Ledent’s article provides a convincing interpretation of the way in which Mengestu’s novel problematizes the possibilities for community in diaspora. Ledent demonstrates the multiple (and conflicting) affiliations that Sepha must navigate, arguing that all of these affiliations–with the Ethiopian community, with his fellow Africans, with the African-American community, and with the white community–are fraught and fragile, ultimately failing to provide Sepha with a community in which he can live his “essential distinctiveness.” And yet, it isn’t just those characters in diaspora who fail to produce meaningful communal relationships. While I enjoyed Ledent’s reading, I feel like it oversimplified Judith’s role in the novel, making her at once an stand-in for the American dream and for America’s history of violence. He also insinuates that Judith was only attracted to Sepha for his “ethnic/ non-American otherness.” Each of these readings can be supported in the text, but I don’t think they do justice to a character that Mengestu is resisting turning into an allegorical representation of “the white community” or the American dream. In fact, it is Judith’s desire to belong to a truly American community that leads her to a desire to participate in the democracy of the community meeting, from which she is (understandably) excluded.
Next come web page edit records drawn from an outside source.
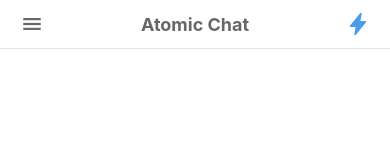
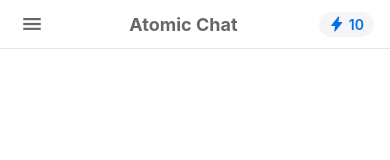
Before and after one commit to gui-zaf/atomic-ai, a React Native app: screen / in a window 390 px wide. Shown: the top 160 px of the page. Built offline with nearby package versions, Linux system fonts and the light colour scheme.

Commit message:
Here’s a semantic commit message for your changes:

```diff
--- a/App.tsx
+++ b/App.tsx
@@ -13,6 +13,7 @@ import { ChatMessages } from "./components/ChatMessages";
 import ChatInput from "./components/ChatInput";
 import { colors } from "./theme/theme";
 import { useState } from "react";
+import { TokenProvider } from "./context/TokenContext";
 
 interface Message {
   id: string;
@@ -66,6 +67,7 @@ export default function App() {
   };
 
   return (
+    <TokenProvider>
       <SafeAreaProvider>
         <KeyboardAvoidingView
           style={{ flex: 1 }}
@@ -94,5 +96,6 @@ export default function App() {
           </TouchableWithoutFeedback>
         </KeyboardAvoidingView>
       </SafeAreaProvider>
+    </TokenProvider>
   );
 }
--- a/components/ChatInput.tsx
+++ b/components/ChatInput.tsx
@@ -12,6 +12,8 @@ import {
 import { Ionicons } from "@expo/vector-icons";
 import { colors } from "../theme/theme";
 import { getAmazeSuggestion } from "../services/amazeService";
+import { useTokens } from "../context/TokenContext";
+import RechargeTimer from "./RechargeTimer";
 
 interface ChatInputProps {
   onSend: (message: string) => void;
@@ -21,6 +23,7 @@ const ChatInput = ({ onSend }: ChatInputProps) => {
   const [message, setMessage] = useState("");
   const [isKeyboardVisible, setKeyboardVisible] = useState(false);
   const [isLoading, setIsLoading] = useState(false);
+  const { decrementToken } = useTokens();
 
   useEffect(() => {
     const keyboardWillShowListener = Keyboard.addListener(
@@ -40,8 +43,16 @@ const ChatInput = ({ onSend }: ChatInputProps) => {
 
   const handleSend = () => {
     if (message.trim()) {
+      if (decrementToken()) {
         onSend(message.trim());
         setMessage("");
+      } else {
+        Alert.alert(
+          "Tokens Esgotados",
+          "Seus tokens gratuitos acabaram. Aguarde a recarga ou adquira mais tokens.",
+          [{ text: "OK" }]
+        );
+      }
     }
   };
 
@@ -59,6 +70,8 @@ const ChatInput = ({ onSend }: ChatInputProps) => {
   };
 
   return (
+    <>
+      <RechargeTimer />
       <View
         style={[
           styles.container,
@@ -105,6 +118,7 @@ const ChatInput = ({ onSend }: ChatInputProps) => {
           </TouchableOpacity>
         </View>
       </View>
+    </>
   );
 };
 
--- a/components/Header.tsx
+++ b/components/Header.tsx
@@ -2,6 +2,7 @@ import React from "react";
 import { View, Text, StyleSheet, TouchableOpacity } from "react-native";
 import { Ionicons } from "@expo/vector-icons";
 import { colors } from "../theme/theme";
+import TokenPill from "./TokenPill";
 
 export const Header = () => {
   return (
@@ -17,14 +18,7 @@ export const Header = () => {
 
       <Text style={styles.title}>Atomic Chat</Text>
 
-      <TouchableOpacity style={styles.iconButton}>
-        <Ionicons
-          name="flash"
-          size={24}
-          color={colors.primary}
-          style={styles.icon}
-        />
-      </TouchableOpacity>
+      <TokenPill />
     </View>
   );
 };
--- /dev/null
+++ b/components/RechargeTimer.tsx
@@ -0,0 +1,58 @@
+import React from 'react';
+import { View, Text, StyleSheet } from 'react-native';
+import { Ionicons } from '@expo/vector-icons';
+import { colors } from '../theme/theme';
+import { useTokens } from '../context/TokenContext';
+
+const formatTimeRemaining = (milliseconds: number) => {
+  const totalSeconds = Math.floor(milliseconds / 1000);
+  const hours = Math.floor(totalSeconds / 3600);
+  const minutes = Math.floor((totalSeconds % 3600) / 60);
+  return `${hours}h ${minutes}m`;
+};
+
+const RechargeTimer = () => {
+  const { isRecharging, rechargeTimeRemaining } = useTokens();
+
+  if (!isRecharging) return null;
+
+  return (
+    <View style={styles.container}>
+      <View style={styles.timerPill}>
+        <Ionicons
+          name="time-outline"
+          size={16}
+          color={colors.text}
+        />
+        <Text style={styles.timerText}>
+          {formatTimeRemaining(rechargeTimeRemaining)}
+        </Text>
+      </View>
+    </View>
+  );
+};
+
+const styles = StyleSheet.create({
+  container: {
+    width: '100%',
+    paddingHorizontal: 16,
+    paddingBottom: 8,
+    alignItems: 'center',
+  },
+  timerPill: {
+    flexDirection: 'row',
+    alignItems: 'center',
+    backgroundColor: colors.surface,
+    paddingHorizontal: 12,
+    paddingVertical: 6,
+    borderRadius: 16,
+    gap: 6,
+  },
+  timerText: {
+    fontSize: 14,
+    fontWeight: '500',
+    color: colors.text,
+  }
+});
+
+export default RechargeTimer;
--- /dev/null
+++ b/components/TokenPill.tsx
@@ -0,0 +1,54 @@
+import React from 'react';
+import { View, Text, StyleSheet } from 'react-native';
+import { Ionicons } from '@expo/vector-icons';
+import { colors } from '../theme/theme';
+import { useTokens } from '../context/TokenContext';
+
+const TokenPill = () => {
+  const { tokens } = useTokens();
+  const isZero = tokens === 0;
+
+  return (
+    <View style={[
+      styles.tokenPill,
+      isZero && styles.tokenPillEmpty
+    ]}>
+      <Ionicons
+        name="flash"
+        size={16}
+        color={isZero ? '#ff3b30' : colors.primary}
+      />
+      <Text style={[
+        styles.tokenCount,
+        isZero && styles.tokenCountEmpty
+      ]}>
+        {tokens}
+      </Text>
+    </View>
+  );
+};
+
+const styles = StyleSheet.create({
+  tokenPill: {
+    flexDirection: 'row',
+    alignItems: 'center',
+    backgroundColor: colors.surface,
+    paddingHorizontal: 10,
+    paddingVertical: 4,
+    borderRadius: 16,
+    gap: 4,
+  },
+  tokenPillEmpty: {
+    backgroundColor: 'rgba(255, 59, 48, 0.1)',
+  },
+  tokenCount: {
+    fontSize: 14,
+    fontWeight: '600',
+    color: colors.primary,
+  },
+  tokenCountEmpty: {
+    color: '#ff3b30',
+  },
+});
+
+export default TokenPill;
--- /dev/null
+++ b/context/TokenContext.tsx
@@ -0,0 +1,110 @@
+import React, { createContext, useContext, useState, useEffect } from 'react';
+import AsyncStorage from '@react-native-async-storage/async-storage';
+
+interface TokenContextType {
+  tokens: number;
+  isRecharging: boolean;
+  rechargeTimeRemaining: number;
+  decrementToken: () => boolean;
+}
+
+const INITIAL_TOKENS = 10;
+const RECHARGE_TIME = 12 * 60 * 60 * 1000; // 12 hours in milliseconds
+
+const TokenContext = createContext<TokenContextType | undefined>(undefined);
+
+export const TokenProvider = ({ children }: { children: React.ReactNode }) => {
+  const [tokens, setTokens] = useState(INITIAL_TOKENS);
+  const [isRecharging, setIsRecharging] = useState(false);
+  const [rechargeTimeRemaining, setRechargeTimeRemaining] = useState(0);
+  const [rechargeEndTime, setRechargeEndTime] = useState<number | null>(null);
+
+  // Load token state from storage
+  useEffect(() => {
+    const loadTokenState = async () => {
+      try {
+        const storedTokens = await AsyncStorage.getItem('tokens');
+        const storedRechargeEndTime = await AsyncStorage.getItem('rechargeEndTime');
+
+        if (storedTokens) {
+          setTokens(parseInt(storedTokens, 10));
+        }
+
+        if (storedRechargeEndTime) {
+          const endTime = parseInt(storedRechargeEndTime, 10);
+          setRechargeEndTime(endTime);
+
+          if (endTime > Date.now()) {
+            setIsRecharging(true);
+          }
+        }
+      } catch (error) {
+        console.error('Failed to load token state:', error);
+      }
+    };
+
+    loadTokenState();
+  }, []);
+
+  // Timer for countdown
+  useEffect(() => {
+    if (!isRecharging) return;
+
+    const intervalId = setInterval(() => {
+      if (!rechargeEndTime) return;
+
+      const remaining = rechargeEndTime - Date.now();
+
+      if (remaining <= 0) {
+        setIsRecharging(false);
+        setRechargeTimeRemaining(0);
+        setRechargeEndTime(null);
+        setTokens(INITIAL_TOKENS);
+        AsyncStorage.setItem('tokens', INITIAL_TOKENS.toString());
+        AsyncStorage.removeItem('rechargeEndTime');
+        clearInterval(intervalId);
+      } else {
+        setRechargeTimeRemaining(remaining);
+      }
+    }, 1000);
+
+    return () => clearInterval(intervalId);
+  }, [isRecharging, rechargeEndTime]);
+
+  const decrementToken = () => {
+    if (tokens <= 0) return false;
+
+    const newTokens = tokens - 1;
+    setTokens(newTokens);
+    AsyncStorage.setItem('tokens', newTokens.toString());
+
+    if (newTokens === 0 && !isRecharging) {
+      const endTime = Date.now() + RECHARGE_TIME;
+      setRechargeEndTime(endTime);
+      setRechargeTimeRemaining(RECHARGE_TIME);
+      setIsRecharging(true);
+      AsyncStorage.setItem('rechargeEndTime', endTime.toString());
+    }
+
+    return true;
+  };
+
+  return (
+    <TokenContext.Provider value={{
+      tokens,
+      isRecharging,
+      rechargeTimeRemaining,
+      decrementToken
+    }}>
+      {children}
+    </TokenContext.Provider>
+  );
+};
+
+export const useTokens = () => {
+  const context = useContext(TokenContext);
+  if (context === undefined) {
+    throw new Error('useTokens must be used within a TokenProvider');
+  }
+  return context;
+};
--- a/package.json
+++ b/package.json
@@ -9,7 +9,8 @@
     "web": "expo start --web"
   },
   "dependencies": {
-    "expo": "53.0.10",
+    "@react-native-async-storage/async-storage": "2.1.2",
+    "expo": "53.0.11",
     "expo-status-bar": "~2.2.3",
     "lottie-react-native": "7.2.2",
     "react": "19.0.0",
```
Also changed, not shown: 2 other files (tests, documents, lock files or other folders). Lines whose indentation alone changed are shown as unchanged.
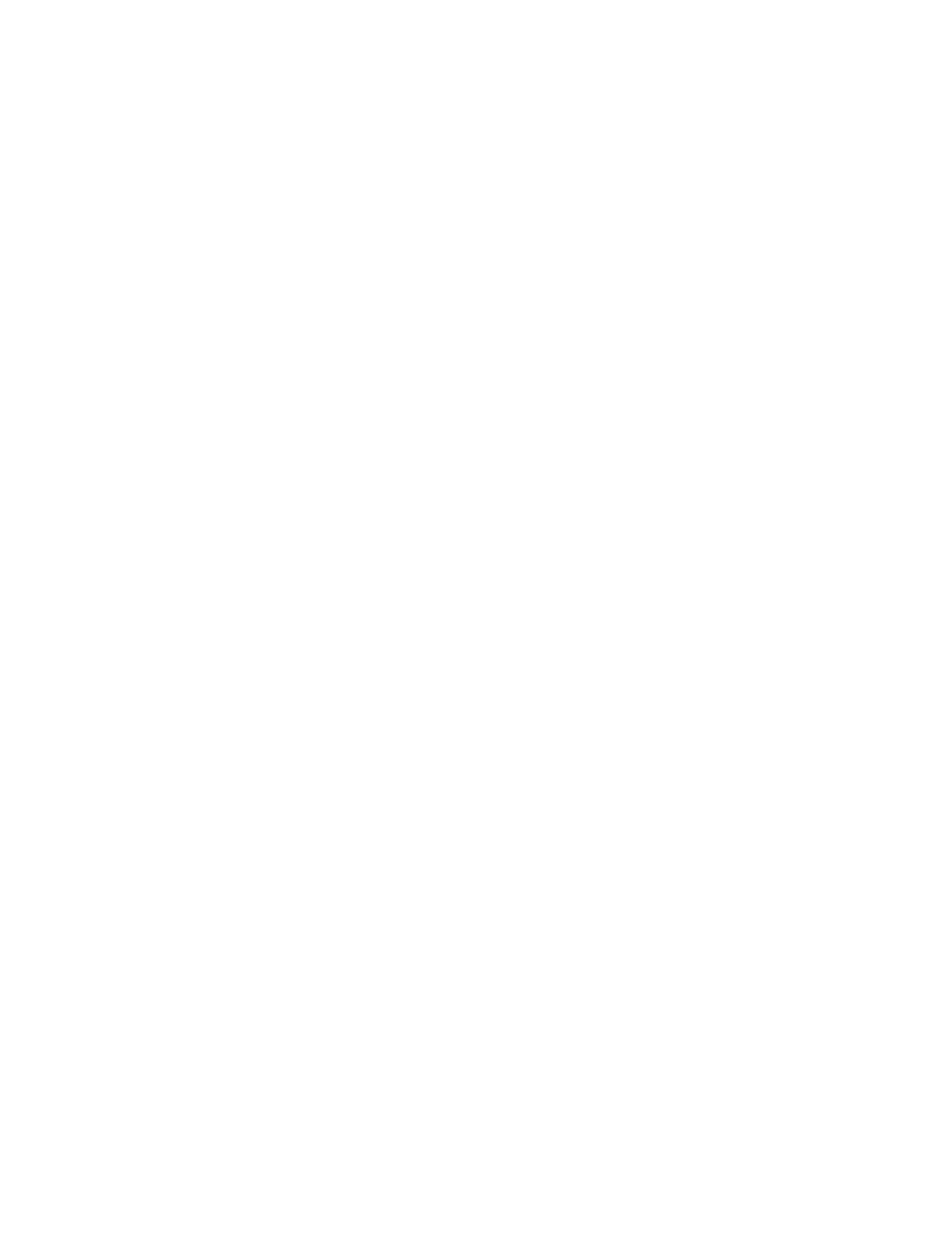
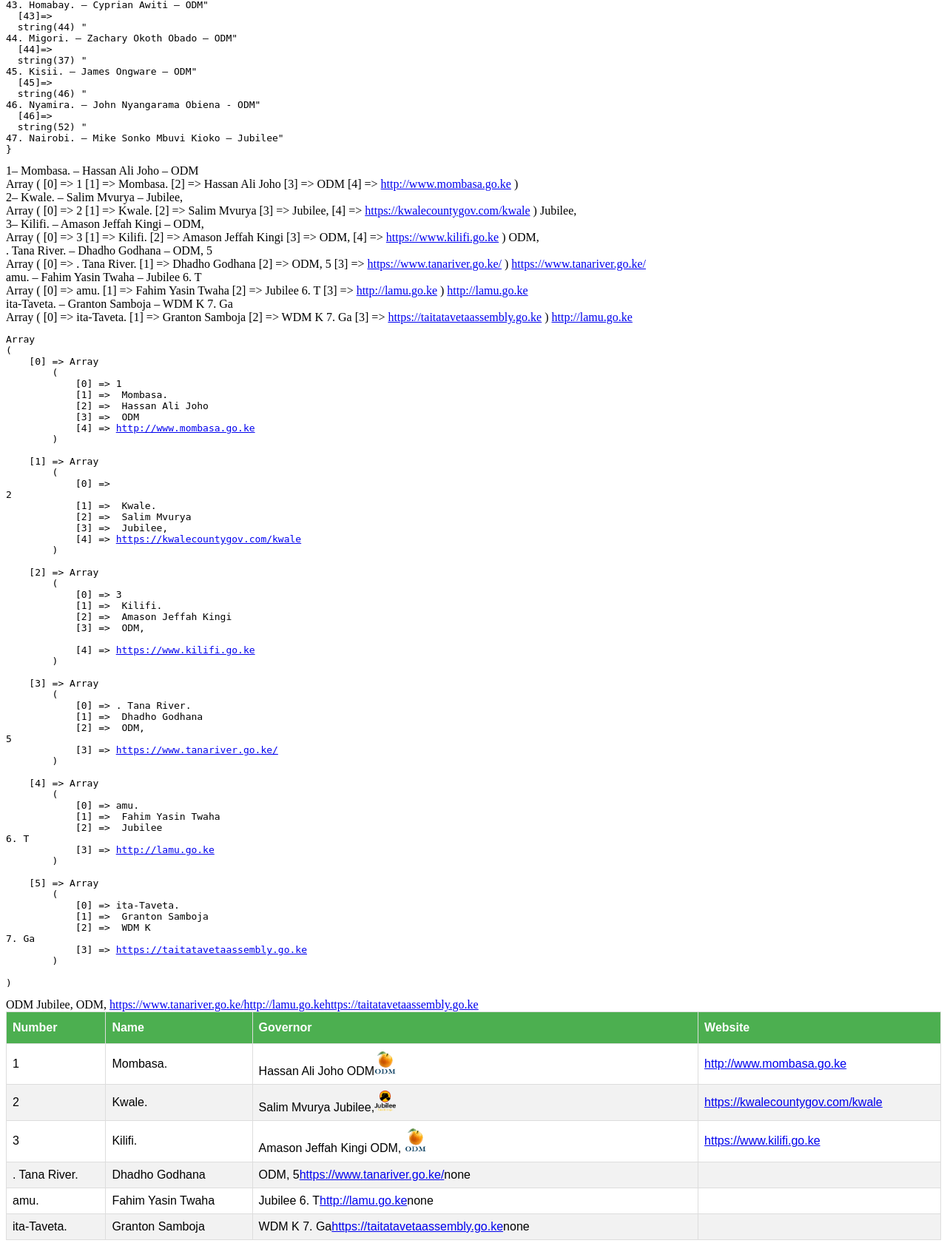
Before and after one commit to Josiane-1935/a1-county-mix-Josiane-1935, a PHP site: page /county_mix.php in a window 1280 px wide. Before the commit the part shown is empty. Shown: the part 2678-4362 px from the top of the page at 74% size. Before the commit the page ends 800 px from the top, so only its background shows below. Run offline with PHP 8.4, Linux system fonts and the light colour scheme; data that the repository does not hold is empty.

Commit message:
added some work

```diff
--- a/county_mix.php
+++ b/county_mix.php
@@ -1,3 +1,5 @@
+
+
 <?php
 /**
   Counties in the Republic of Kenya,Governors and their Political Parties.
@@ -56,5 +58,165 @@ $county_data = "1. Mombasa. – Hassan Ali Joho – ODM,
 */
 
 // @TODO : Your code starts here
+echo "<pre>".$county_data."</pre>";
+echo strpos($county_data, '6');
+echo "<pre>";
+$county_data_array= explode (',' , $county_data);
+
+$array_values = array_values($county_data_array);
+
+//$county_data_values = implode($array_values);
+var_dump($array_values);
+
+//var_dump($county_data_array[0][1]);
+//die();
+echo "</pre>";
+//for the first county https://nairobi.go.ke
+$substring = substr($county_data,0,39);
+$strreplace=str_replace("1.","1–",$substring);
+$mombasa=explode('–',$strreplace);
+$mombasaSite='<a href="http://www.mombasa.go.ke">http://www.mombasa.go.ke</a>';
+array_push($mombasa,$mombasaSite);
+echo $strreplace;
+echo "<br>";
+print_r ($mombasa);
+echo "<br>";
+$substring1 = substr($county_data,40,40);
+$strreplace1=str_replace("2.","2–",$substring1);
+$kwale=explode('–',$strreplace1);
+$kwaleSite='<a href="https://kwalecountygov.com/kwale">https://kwalecountygov.com/kwale</a>';
+array_push($kwale,$kwaleSite);
+echo $strreplace1;
+echo "<br>";
+print_r ($kwale);
+print_r($kwale[3]);
+echo "<br>";
+$substring2 = substr($county_data,81,44);
+$strreplace2=str_replace("3.","3–",$substring2);
+$kilifi=explode('–',$strreplace2);
+$kilifiSite='<a href="https://www.kilifi.go.ke">https://www.kilifi.go.ke</a>';
+array_push($kilifi,$kilifiSite);
+echo $strreplace2;
+echo "<br>";
+print_r ($kilifi);
+print_r($kilifi[3]);
+echo "<br>";
+$substring3 = substr($county_data,126,43);
+$strreplace3=str_replace("4.","4–",$substring3);
+$TanaRiver=explode('–',$strreplace3);
+$TanaRiverSite='<a href="https://www.tanariver.go.ke">https://www.tanariver.go.ke/</a>';
+array_push($TanaRiver,$TanaRiverSite);
+echo $strreplace3;
+echo "<br>";
+print_r ($TanaRiver);
+print_r($TanaRiver[3]);
+echo "<br>";
+
+$substring4 = substr($county_data,172,44);
+$substring4_0=str_replace(","," ",$substring4);
+$strreplace4_1=str_replace("5.","5–",$substring4_0);
+$Lamu=explode('–',$strreplace4_1);
+$LamuSite='<a href="http://lamu.go.ke">http://lamu.go.ke</a>';
+array_push($Lamu,$LamuSite);
+echo $strreplace4_1;
+echo "<br>";
+print_r ($Lamu);
+print_r($Lamu[3]);
+echo "<br>";
+
+$substring5 = substr($county_data,217,48);
+$substring5_0=str_replace(","," ",$substring5);
+$strreplace5_1=str_replace("6.","6–",$substring5_0);
+$TaitaTaveta=explode('–',$strreplace5_1);
+$TaitaTavetaSite='<a href="https://taitatavetaassembly.go.ke">https://taitatavetaassembly.go.ke</a>';
+array_push($TaitaTaveta,$TaitaTavetaSite);
+echo $strreplace5_1;
+echo "<br>";
+print_r ($TaitaTaveta);
+print_r($Lamu[3]);
+echo "<br>";
+echo "<pre>";
+$county_data_array1=[$mombasa,$kwale,$kilifi,$TanaRiver,$Lamu,$TaitaTaveta];
+print_r($county_data_array1);
+
+echo "</pre>";
 
 ?>
+<!DOCTYPE html>
+<html>
+<head>
+<title>a1-county-mix-Josiane-1935</title>
+<style>
+   #county_data
+   {
+     font-family: sans-serif, Arial;
+     border-collapse: collapse;
+     width: 100%;
+    }
+    #county_data td, #county_data th
+    {
+      border: 1px solid #ddd;
+      padding: 8px;
+    }
+    #county_data tr:nth-child(even)
+    {
+      background-color: #f2f2f2;
+    }
+    #county_data th
+    {
+      padding-top: 12px;
+      padding-bottom: 12px;
+      text-align: left;
+      background-color: #4CAF50;
+      color: white;
+    }
+
+</style>
+</head>
+<body>
+
+  <table id="county_data">
+    <thead>
+      <th >Number</th>
+      <th >Name</th>
+      <th >Governor</th>
+      <th >Website</th>
+    </thead>
+    <tbody>
+      <?php
+      $county_data1=$county_data_array1;
+
+      foreach ($county_data1 as $row):
+       ?>
+       <tr>
+         <td ><?=$row[0];  ?></td>
+         <td ><?php echo $row[1];
+         ?></td>
+         <td ><?php echo $row[2]; echo $row[3];
+         if($row[0] == 1 || $row[0] == 3 || $row[0] == 4)
+         {
+           echo '<img src="images/odm.png" alt="ODM" style="width:5%">';
+         }
+         elseif ($row[0] == 2 || $row[0] == 5) {
+           echo '<img src="images/Jubilee.png" alt="ODM" style="width:5%">';
+         }
+         elseif ($row[0] == 6 || $row[0] == 7) {
+           echo '<img src="images/wdm-k.jpg" alt="ODM" style="width:5%">';
+         }
+         else {
+           echo 'none';
+         } ?></td>
+         <td><?=$row[4]; ?></td>
+       </tr>
+       <?php $count = $row[3];
+          echo $count;
+          //print_r($res);
+       ?>
+     <?php endforeach; ?>
+
+    </tbody>
+
+
+  </table>
+
+</html>
```
Also changed, not shown: images/Jubilee.png (added), images/ccm.jpg (added), images/ford.png (added), images/independent.png (added), images/kanu.jpg (added), images/narc_kenya.jpg (added), images/wdm-k.jpg (added).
It may also be possible to see in the figure of Judith some sort of diasporic figure, if only a very metaphorical sense. She is, like Sepha, rootless and perpetually relocating, described as a “part fugitive, part adventurer.” This description seems to invoke both the act of running from and running to something, which mimics Sepha’s dual-vision, which at once looks back to Ethiopia and forward to the promise of America. It is, of course, important to note that Judith’s mobility is of a very different sort than the forced mobility of the diasporic subject. However, the fact that it is an act of spatial violence against her home which causes her to uproot her life and move on seems to be a conscious move on Mengestu’s part to mirror the violence which precipitates diaspora in Judith’s narrative. Finally, it’s worth noting that Judith, like Sepha, is unable to find community even in her own family, as evidenced by her failed marriage and troubled relationship with her daughter. This is all just to say that the novel’s complication of community is not limited simply to Sepha and his fellow diasporic subjects, and to reduce it to that, as Ledent has done, may not do total justice to the complexity of the novel.